- ASSIGNMENT
Write out the records beneath this line exactly as they appear, minus any images.
SUPPLIED INFORMATION Block Start
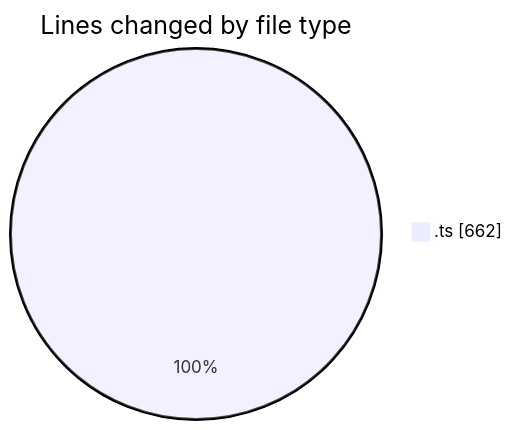
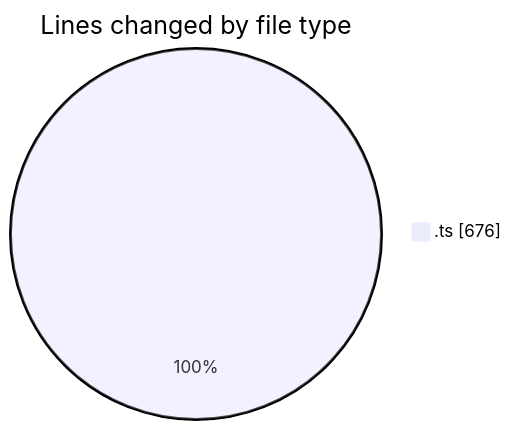
The first of 2 diagrams in 2025-06-26/cda/README.md (momahboobian/code-tracking), drawn with Mermaid before and after one commit. The commit also changed other lines of this file and 1 other file, not shown here.

````diff
--- a/2025-06-26/cda/README.md
+++ b/2025-06-26/cda/README.md
@@ -20,5 +20,5 @@
 ```mermaid
 pie showData
 title Lines changed by file type
-".ts" : 662
+".ts" : 676
 ```
````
SUPPLIED INFORMATION Block End
- SOLVED PROBLEM
The first of 2 diagrams in 2025-06-26/cda/README.md (momahboobian/code-tracking), drawn with Mermaid before and after one commit. The commit also changed other lines of this file and 1 other file, not shown here.

````diff
--- a/2025-06-26/cda/README.md
+++ b/2025-06-26/cda/README.md
@@ -20,5 +20,5 @@
 ```mermaid
 pie showData
 title Lines changed by file type
-".ts" : 662
+".ts" : 676
 ```
````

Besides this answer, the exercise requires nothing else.